Summary: "From the author of the critically acclaimed biographies Diana Mosley and The Viceroy's Daughters comes a fascinating, hugely entertaining account of the Victorian women who traveled halfway around the world on the hunt for a husband.By the late nineteenth century, Britain's colonial reign seemed to know no limit--and India was the sparkling jewel in the Imperial crown. Many of Her Majesty's best and brightest young men departed for the Raj to make their careers, and their fortunes, as bureaucrats, soldiers, and businessmen. But in their wake they left behind countless young ladies who, suddenly bereft of eligible bachelors, found themselves facing an uncertain future.With nothing to lose and everything to gain, some of these women decided to follow suit and abandon their native Britain for India's exotic glamor and--with men outnumbering women by roughly four to one in the Raj--the best chance they had at finding a man.Drawing on a wealth of firsthand sources, including unpublished memoirs, letters, photographs, and diaries, Anne de Courcy brings the incredible world of "the Fishing Fleet," as these women were known, to life. In these sparkling pages, she describes the glittering whirlwind of dances, parties, amateur theatricals, picnics, tennis tournaments, cinemas, tiger shoots, and palatial banquets that awaited in the Raj, all geared toward the prospect of romance. Most of the girls were away from home for the first time, and they plunged headlong into the heady dazzle of expatriate social life; marriages were frequent.However, after the honeymoon many women were confronted with a reality that was far from the fairy tale they'd been chasing. With her signature diligence and sensitivity, de Courcy looks beyond the allure of the Raj to tell the real stories of these marriages built on convenience and unwieldy expectations. Wives were whisked away to distant outposts with few other Europeans for company. Transplanted to isolated plantations and remote towns, they endured heat, boredom, discomfort, illness, and motherhood removed from familiar comforts--a far cry from the magical world they were promised upon arrival.Rich with drama and color, The Fishing Fleet is a sumptuous, utterly compelling real-life saga of adventure, romance, and heartbreak in the heyday of the British Empire"-- Provided by publisher.Content Notes:

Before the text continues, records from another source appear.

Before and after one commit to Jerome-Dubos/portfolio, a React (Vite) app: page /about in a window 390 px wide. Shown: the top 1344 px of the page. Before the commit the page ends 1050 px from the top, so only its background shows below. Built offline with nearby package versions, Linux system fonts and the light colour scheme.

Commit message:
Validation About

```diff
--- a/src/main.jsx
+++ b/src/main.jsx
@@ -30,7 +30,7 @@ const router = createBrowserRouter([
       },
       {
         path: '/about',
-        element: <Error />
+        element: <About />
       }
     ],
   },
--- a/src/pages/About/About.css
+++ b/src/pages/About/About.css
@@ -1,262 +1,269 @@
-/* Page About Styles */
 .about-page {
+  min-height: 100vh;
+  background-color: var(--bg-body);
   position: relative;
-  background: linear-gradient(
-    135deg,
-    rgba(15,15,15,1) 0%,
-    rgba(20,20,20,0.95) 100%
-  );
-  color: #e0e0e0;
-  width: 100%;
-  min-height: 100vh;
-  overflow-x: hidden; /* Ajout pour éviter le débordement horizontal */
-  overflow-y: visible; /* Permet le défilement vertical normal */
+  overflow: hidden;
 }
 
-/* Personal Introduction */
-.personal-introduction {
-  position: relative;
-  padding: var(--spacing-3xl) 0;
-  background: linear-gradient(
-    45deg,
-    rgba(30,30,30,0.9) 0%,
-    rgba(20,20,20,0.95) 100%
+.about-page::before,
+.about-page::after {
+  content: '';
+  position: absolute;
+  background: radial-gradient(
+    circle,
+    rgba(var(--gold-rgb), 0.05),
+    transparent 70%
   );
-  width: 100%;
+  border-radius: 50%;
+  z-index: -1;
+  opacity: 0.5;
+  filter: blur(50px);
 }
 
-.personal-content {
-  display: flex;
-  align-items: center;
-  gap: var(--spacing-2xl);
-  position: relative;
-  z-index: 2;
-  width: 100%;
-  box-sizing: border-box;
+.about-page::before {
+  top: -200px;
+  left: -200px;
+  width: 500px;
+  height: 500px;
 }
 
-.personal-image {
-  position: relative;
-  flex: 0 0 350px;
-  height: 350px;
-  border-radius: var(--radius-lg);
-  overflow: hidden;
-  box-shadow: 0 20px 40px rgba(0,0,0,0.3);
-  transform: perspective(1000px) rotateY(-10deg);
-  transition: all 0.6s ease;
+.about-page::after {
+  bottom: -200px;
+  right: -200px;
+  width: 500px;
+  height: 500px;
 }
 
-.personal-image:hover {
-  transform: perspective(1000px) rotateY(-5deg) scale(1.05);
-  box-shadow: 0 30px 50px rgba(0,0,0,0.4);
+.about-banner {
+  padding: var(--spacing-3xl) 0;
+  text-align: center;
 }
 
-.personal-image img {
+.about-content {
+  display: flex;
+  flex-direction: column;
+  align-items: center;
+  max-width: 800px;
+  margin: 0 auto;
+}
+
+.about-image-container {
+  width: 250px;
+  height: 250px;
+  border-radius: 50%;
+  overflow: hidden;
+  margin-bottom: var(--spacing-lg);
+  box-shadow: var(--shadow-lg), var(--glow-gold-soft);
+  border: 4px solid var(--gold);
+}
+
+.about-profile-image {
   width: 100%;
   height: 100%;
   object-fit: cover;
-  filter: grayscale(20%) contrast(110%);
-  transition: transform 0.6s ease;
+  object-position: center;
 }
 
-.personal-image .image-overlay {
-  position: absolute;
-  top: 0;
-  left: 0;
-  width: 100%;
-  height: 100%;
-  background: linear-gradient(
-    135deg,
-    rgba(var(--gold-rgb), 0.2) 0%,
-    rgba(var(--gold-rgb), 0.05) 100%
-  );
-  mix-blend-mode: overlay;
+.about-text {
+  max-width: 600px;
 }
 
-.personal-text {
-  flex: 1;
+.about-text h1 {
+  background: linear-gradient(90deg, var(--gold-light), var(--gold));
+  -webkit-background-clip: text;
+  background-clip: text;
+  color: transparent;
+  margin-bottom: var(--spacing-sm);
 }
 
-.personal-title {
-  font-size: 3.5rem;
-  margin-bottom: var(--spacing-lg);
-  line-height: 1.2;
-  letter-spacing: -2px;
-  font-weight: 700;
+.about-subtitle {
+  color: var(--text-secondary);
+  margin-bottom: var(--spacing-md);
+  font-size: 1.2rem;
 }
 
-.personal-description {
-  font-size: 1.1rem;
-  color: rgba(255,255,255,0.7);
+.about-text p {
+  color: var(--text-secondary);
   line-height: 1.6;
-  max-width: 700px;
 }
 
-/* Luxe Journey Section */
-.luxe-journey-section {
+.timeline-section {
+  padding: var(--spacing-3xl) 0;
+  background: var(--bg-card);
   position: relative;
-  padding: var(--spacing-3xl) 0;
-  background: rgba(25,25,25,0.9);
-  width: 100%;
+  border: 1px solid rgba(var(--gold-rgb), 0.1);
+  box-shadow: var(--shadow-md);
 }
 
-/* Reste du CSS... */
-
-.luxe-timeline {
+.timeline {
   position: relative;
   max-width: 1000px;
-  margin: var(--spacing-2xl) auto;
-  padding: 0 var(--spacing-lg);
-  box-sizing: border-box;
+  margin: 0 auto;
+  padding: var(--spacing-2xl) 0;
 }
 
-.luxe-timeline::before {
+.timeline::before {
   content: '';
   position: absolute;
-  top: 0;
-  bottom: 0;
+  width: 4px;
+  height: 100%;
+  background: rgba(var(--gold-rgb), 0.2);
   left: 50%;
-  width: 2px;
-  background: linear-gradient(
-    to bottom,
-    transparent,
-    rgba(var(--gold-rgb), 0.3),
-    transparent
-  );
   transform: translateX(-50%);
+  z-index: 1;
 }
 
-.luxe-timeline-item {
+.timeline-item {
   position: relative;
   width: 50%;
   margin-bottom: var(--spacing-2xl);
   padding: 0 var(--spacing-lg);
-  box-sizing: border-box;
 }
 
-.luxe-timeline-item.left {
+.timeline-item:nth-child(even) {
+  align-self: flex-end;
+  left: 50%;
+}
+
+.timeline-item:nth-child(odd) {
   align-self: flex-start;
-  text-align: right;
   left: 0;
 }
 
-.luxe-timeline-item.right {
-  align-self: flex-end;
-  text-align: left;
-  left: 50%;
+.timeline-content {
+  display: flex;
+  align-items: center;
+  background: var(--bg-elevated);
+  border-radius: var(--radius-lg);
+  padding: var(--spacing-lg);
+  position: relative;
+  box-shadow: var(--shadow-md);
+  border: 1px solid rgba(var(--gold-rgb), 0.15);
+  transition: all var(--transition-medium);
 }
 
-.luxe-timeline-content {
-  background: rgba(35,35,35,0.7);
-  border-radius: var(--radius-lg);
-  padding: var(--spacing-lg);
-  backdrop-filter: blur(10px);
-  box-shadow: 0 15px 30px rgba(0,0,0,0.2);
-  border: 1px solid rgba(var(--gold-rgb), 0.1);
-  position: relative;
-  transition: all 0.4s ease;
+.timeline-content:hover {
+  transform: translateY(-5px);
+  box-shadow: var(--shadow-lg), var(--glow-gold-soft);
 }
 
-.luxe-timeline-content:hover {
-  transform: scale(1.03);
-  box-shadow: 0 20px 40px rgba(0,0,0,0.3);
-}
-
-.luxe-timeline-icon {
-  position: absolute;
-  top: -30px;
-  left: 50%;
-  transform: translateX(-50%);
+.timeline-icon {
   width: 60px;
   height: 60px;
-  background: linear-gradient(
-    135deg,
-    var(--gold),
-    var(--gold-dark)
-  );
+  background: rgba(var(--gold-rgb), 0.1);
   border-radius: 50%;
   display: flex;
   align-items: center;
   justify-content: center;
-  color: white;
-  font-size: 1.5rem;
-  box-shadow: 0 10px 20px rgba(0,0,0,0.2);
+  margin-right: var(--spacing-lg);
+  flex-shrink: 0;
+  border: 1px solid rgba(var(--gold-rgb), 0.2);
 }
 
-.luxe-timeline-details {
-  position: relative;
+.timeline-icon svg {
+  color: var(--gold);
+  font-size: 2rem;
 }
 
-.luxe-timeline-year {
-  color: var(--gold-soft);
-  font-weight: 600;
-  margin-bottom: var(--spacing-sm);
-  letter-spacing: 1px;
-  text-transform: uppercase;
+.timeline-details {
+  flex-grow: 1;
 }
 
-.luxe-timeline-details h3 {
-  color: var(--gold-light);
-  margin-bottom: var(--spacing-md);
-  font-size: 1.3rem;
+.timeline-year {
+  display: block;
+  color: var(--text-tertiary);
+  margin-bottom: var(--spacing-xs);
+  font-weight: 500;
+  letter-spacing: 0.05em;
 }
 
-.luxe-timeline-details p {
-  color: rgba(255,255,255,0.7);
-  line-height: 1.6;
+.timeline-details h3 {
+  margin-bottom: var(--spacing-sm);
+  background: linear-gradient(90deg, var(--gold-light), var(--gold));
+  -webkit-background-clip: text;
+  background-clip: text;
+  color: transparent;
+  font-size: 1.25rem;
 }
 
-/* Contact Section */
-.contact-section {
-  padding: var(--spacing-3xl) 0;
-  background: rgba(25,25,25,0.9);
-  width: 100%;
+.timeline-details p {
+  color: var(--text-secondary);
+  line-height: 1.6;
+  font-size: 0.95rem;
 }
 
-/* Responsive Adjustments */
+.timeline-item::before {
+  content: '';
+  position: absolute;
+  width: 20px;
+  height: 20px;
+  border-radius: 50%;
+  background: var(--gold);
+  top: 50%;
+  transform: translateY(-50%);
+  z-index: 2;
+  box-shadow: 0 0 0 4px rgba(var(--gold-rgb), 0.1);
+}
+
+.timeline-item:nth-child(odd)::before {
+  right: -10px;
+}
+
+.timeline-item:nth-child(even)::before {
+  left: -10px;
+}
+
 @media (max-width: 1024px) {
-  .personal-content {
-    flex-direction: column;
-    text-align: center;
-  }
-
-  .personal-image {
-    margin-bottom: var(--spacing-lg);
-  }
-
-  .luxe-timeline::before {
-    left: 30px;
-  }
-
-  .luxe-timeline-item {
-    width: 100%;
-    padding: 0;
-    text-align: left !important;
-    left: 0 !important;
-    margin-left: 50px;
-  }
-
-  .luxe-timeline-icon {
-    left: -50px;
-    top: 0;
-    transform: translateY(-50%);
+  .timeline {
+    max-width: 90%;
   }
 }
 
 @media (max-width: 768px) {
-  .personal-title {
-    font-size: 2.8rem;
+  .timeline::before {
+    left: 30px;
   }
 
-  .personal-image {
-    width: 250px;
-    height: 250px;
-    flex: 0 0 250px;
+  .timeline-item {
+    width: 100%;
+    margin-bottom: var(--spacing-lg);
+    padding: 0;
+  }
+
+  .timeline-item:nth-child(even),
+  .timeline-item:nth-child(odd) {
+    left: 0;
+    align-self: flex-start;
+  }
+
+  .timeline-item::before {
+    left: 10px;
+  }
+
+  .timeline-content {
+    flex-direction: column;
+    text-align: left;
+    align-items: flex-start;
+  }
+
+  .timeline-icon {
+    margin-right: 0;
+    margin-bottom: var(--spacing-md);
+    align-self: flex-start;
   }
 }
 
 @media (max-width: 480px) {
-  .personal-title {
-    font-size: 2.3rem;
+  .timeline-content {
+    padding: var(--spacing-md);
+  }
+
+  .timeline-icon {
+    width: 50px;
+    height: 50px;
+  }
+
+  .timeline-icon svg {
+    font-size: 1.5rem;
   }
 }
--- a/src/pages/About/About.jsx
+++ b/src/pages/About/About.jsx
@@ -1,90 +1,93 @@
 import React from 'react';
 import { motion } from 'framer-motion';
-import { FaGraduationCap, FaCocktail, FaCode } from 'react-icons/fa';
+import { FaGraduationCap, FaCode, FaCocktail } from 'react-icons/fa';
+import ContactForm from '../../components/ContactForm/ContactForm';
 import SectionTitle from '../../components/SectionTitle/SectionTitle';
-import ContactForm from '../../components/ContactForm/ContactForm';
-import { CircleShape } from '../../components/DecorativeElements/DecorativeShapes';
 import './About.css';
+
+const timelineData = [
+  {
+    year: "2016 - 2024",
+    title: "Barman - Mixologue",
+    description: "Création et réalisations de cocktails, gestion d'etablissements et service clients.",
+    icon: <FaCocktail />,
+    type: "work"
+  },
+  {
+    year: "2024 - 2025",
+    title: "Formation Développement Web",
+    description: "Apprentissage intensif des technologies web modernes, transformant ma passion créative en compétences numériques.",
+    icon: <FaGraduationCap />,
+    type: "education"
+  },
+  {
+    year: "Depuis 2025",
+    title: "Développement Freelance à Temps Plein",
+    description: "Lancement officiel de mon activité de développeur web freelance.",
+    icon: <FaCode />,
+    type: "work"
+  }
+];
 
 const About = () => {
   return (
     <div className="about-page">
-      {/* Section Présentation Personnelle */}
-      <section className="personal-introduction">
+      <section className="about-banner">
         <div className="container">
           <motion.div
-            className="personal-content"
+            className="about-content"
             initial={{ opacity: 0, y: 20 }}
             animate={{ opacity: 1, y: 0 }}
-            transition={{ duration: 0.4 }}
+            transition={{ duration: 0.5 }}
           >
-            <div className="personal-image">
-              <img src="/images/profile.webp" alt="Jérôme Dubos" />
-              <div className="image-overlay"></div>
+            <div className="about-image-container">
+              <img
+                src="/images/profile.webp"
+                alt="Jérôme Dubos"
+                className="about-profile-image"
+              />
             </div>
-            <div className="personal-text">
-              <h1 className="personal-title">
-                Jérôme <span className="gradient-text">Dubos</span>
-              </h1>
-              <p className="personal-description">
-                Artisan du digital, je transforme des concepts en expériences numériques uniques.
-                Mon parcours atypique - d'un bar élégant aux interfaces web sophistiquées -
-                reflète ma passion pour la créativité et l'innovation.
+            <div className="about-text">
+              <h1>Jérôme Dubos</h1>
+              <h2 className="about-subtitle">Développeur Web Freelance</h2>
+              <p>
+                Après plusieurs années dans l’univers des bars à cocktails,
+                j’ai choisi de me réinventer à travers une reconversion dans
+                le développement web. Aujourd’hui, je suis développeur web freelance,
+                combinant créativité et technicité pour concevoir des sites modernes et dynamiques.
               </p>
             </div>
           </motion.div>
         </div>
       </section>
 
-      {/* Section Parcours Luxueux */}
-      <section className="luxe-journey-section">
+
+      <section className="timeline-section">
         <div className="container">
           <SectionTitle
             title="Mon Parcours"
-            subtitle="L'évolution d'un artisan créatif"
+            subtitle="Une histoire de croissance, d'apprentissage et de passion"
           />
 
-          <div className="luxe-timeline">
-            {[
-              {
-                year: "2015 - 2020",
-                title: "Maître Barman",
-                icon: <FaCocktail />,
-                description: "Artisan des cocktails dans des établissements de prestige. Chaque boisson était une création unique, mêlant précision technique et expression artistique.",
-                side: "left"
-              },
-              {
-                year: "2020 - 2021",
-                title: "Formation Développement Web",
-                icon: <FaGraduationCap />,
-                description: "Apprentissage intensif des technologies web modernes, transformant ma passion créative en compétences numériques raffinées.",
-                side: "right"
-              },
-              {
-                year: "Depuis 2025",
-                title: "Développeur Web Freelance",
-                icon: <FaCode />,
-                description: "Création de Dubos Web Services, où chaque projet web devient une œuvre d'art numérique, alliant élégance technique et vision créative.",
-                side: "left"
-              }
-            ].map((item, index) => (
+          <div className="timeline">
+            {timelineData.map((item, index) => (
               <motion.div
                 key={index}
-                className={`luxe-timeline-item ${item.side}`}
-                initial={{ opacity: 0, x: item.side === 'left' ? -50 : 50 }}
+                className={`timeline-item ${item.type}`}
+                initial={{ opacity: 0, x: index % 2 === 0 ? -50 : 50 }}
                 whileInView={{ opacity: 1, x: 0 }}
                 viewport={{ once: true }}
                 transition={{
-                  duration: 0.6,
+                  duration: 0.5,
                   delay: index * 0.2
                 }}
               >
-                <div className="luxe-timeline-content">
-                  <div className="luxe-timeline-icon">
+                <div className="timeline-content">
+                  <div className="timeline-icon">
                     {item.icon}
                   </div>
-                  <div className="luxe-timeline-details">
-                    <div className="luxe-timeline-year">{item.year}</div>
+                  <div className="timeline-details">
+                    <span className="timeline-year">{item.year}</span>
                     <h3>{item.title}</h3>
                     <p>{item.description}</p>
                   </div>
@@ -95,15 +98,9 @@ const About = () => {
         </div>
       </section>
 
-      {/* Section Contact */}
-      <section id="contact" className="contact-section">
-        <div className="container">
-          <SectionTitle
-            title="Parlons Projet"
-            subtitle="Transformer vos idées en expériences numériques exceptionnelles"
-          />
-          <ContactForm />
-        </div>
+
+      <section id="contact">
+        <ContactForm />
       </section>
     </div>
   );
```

'Champagne has been known to allay sea sickness when all else failed' : The voyage out -- 'Happy hunting-ground of the single girl' : The women who went out -- 'Kisses on the boat deck' : Love at sea -- 'A Ł300-a-year man-- dead or alive' : The men they met -- 'Welcome to India' : Arrivals -- 'A hell of a heat' : The climate -- 'Parties, parties, parties' : The social whirl -- The viceroy's daughter : Elisabeth Bruce -- 'There are so many "ladies"' : Viceregal entertainments -- 'I told him it was only the moonlight' : Courtship -- 'It would be a pleasure to be in his harem, I thought' : Maharajas -- 'Us and them' : Brits and Indians -- 'I thought my heart was going to jump out of my body' : Grace Trotter -- 'Where every Jack has someone else's Jill' : The hills -- '"No" would have been unthinkable' : Engagement -- Daughter of the Raj : Bethea Field -- 'Colonels must marry' : Marriage -- 'No one will want to marry me now!' : Perils -- 'As I inspected ours I sighed a bit' : The first home -- 'But what about horses? And polo? And parties?' : Iris Butler -- 'Just lift up your skirts and you'll be all right' : Up country -- 'Cheerio, old girl' : Sheila Hingston.Notes:
Includes bibliographical references (pages 315-318) and index.